JENSEN, K. M., M. D. KAHL, E. J. DURHAN, E. A. MAKYNEN, J. E. CAVALLIN, D. MARTINOVIC, L. C. WEHMAS, DAN VILLENEUVE, AND G. T. ANKLEY. Use of Chemical Mixtures to Differentiate Mechanisms of Endocrine Action in a Small Fish Model. Presented at SETAC North America 31st Annual Meeting, Portland, OR, November 07 - 11, 2010.
Based on these results with the fathead minnow, a TB co-exposure assay appears to be an effective approach for clearly identifying AR antagonists as well as potential EDCs with other relevant MOA.
Various assays with adult fish have been developed to identify potential endocrine-disrupting chemicals (EDCs) which may cause toxicity via alterations in the hypothalamic-pituitary-gonadal (HPG) axis via different mechanisms/modes of action (MOA). These assays can be sensitive and highly diagnostic for key MOAs such as agonism of the estrogen and androgen receptors (ER, AR) and inhibition of steroid synthesis. However, most of the tests do not unambiguously identify AR antagonists. The purpose of this work was to explore the utility of a mixture test design with the fathead minnow (Pimephales promelas) for detecting different classes of EDCs including AR antagonists. The basis of the approach lies in evaluating the ability of test chemicals to block occurrence of an in vivo response mediated through the AR. Studies in our lab and elsewhere have shown that the synthetic androgen, 17â-trenbolone (TB), binds with high affinity to fish AR(s) and masculinizes female fathead minnows causing the development of craniofacial nuptial tubercles, external structures which can be visually detected and easily quantified. Adults of both sexes were exposed via the water to EDCs with diverse MOA in the absence or presence of TB. Exposure to several model AR antagonists (flutamide, vinclozolin, cyproterone acetate) in the presence of TB effectively decreased expression of nuptial tubercles in female fathead minnows. Mixture studies with TB and the model ER agonists, 17á-ethinylestradiol and bisphenol A, also showed inhibition of tubercle formation in the females, but unlike the AR antagonists, the estrogens markedly induced synthesis of vitellogenin (VTG), particularly in males. The ER agonists also offset TB-induced depressions in plasma VTG concentrations in female fish. Additional mixture experiments were conducted with TB and triclocarban, an anti-microbial reported to enhance AR-mediated responses, or ammonia, a “negative control” with no known direct effects on HPG function. Neither chemical affected VTG status in males or females in the absence or presence of TB; however, both slightly enhanced TB-induced tubercle formation in females. Based on these results with the fathead minnow, a TB co-exposure assay appears to be an effective approach for clearly identifying AR antagonists as well as potential EDCs with other relevant MOA.
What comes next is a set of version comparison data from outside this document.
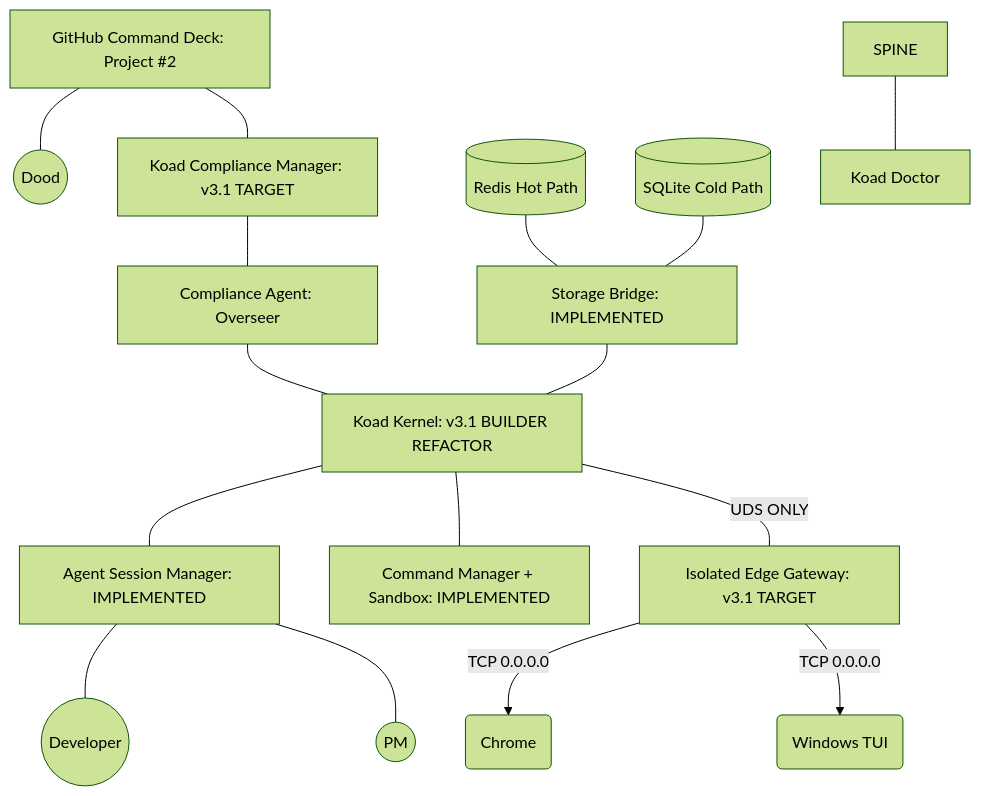
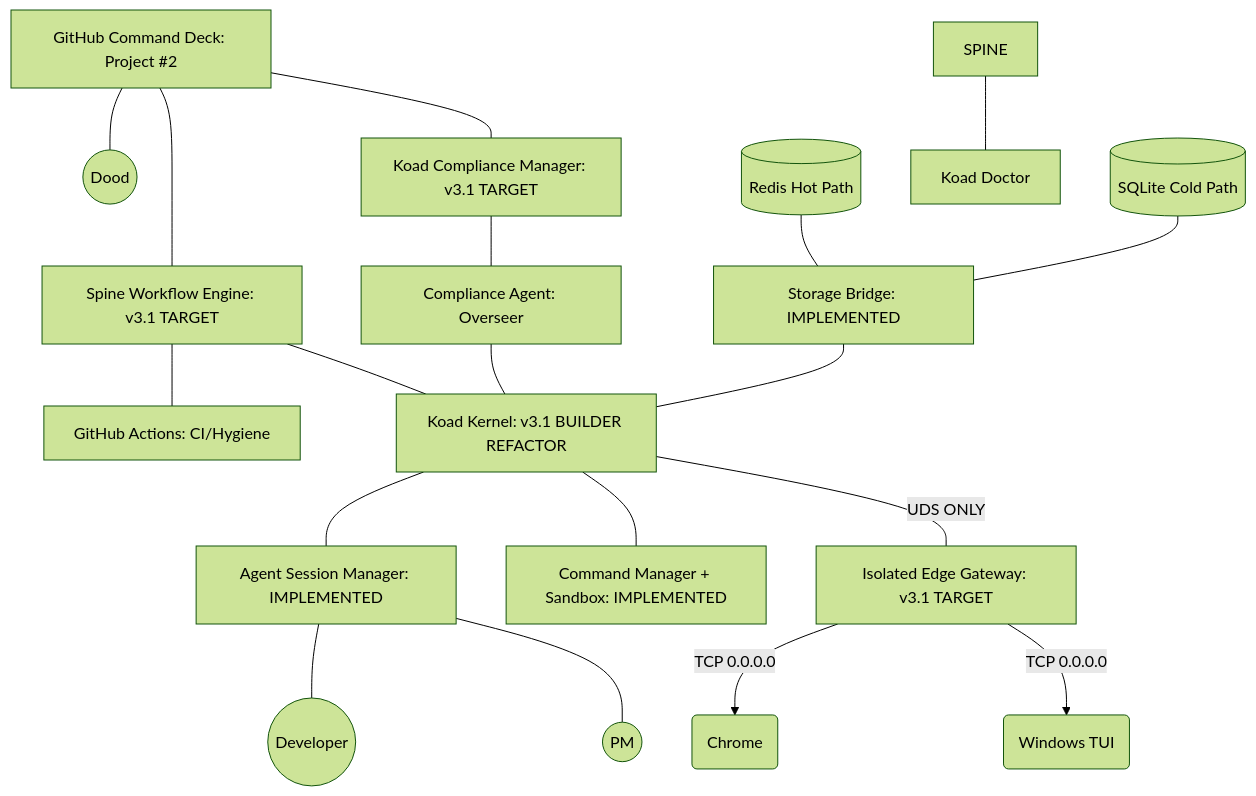
Before and after one commit to Fryymann/koad-os: the diagram in ARCHITECTURE.md, drawn with Mermaid (forest theme). The commit also changed 1 other file, not shown here.

Commit message:
feat(v3.1): deploy integrated workflow engine and automated compliance action

````diff
--- a/ARCHITECTURE.md
+++ b/ARCHITECTURE.md
@@ -10,30 +10,35 @@
 ```mermaid
 graph TD
     %% Oversight & Governance
     DECK[GitHub Command Deck: Project #2] --- ADMIN((Dood))
     DECK --- KCM[Koad Compliance Manager: v3.1 TARGET]
     KCM --- OV[Compliance Agent: Overseer]
     
-    OV --- KERNEL[Koad Kernel: v3.1 BUILDER REFACTOR]
+    %% Workflow Orchestration
+    DECK --- WF[Spine Workflow Engine: v3.1 TARGET]
+    WF --- ACTIONS[GitHub Actions: CI/Hygiene]
+    WF --- KERNEL[Koad Kernel: v3.1 BUILDER REFACTOR]
+
+    OV --- KERNEL
 
     %% Core Memory (Hydrated & Durable)
     Redis[(Redis Hot Path)] --- SB[Storage Bridge: IMPLEMENTED]
     SQLite[(SQLite Cold Path)] --- SB
     SB --- KERNEL[Koad Kernel: v3.1 BUILDER REFACTOR]
 
     %% Agent Layer (Process Managed)
     KERNEL --- ASM[Agent Session Manager: IMPLEMENTED]
     ASM --- DEV((Developer))
     ASM --- PM((PM))
     
     %% Execution Layer (Fused & Secure)
     KERNEL --- CM[Command Manager + Sandbox: IMPLEMENTED]
     
     %% Isolated I/O (The Air Gap)
     KERNEL ---|UDS ONLY| EDGE[Isolated Edge Gateway: v3.1 TARGET]
     EDGE -->|TCP 0.0.0.0| Web(Chrome)
     EDGE -->|TCP 0.0.0.0| TUI(Windows TUI)
     
     %% Diagnostics
     SPINE --- DOC[Koad Doctor]
 ```
````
Record Details:Record Type: DOCUMENT (PRESENTATION/POSTER)
Organization:U.S. ENVIRONMENTAL PROTECTION AGENCY
OFFICE OF RESEARCH AND DEVELOPMENT
NATIONAL HEALTH AND ENVIRONMENTAL EFFECTS RESEARCH LABORATORY
MID-CONTINENT ECOLOGY DIVISION
TOXIC EFFECTS CHARACTERIZATION RESEARCH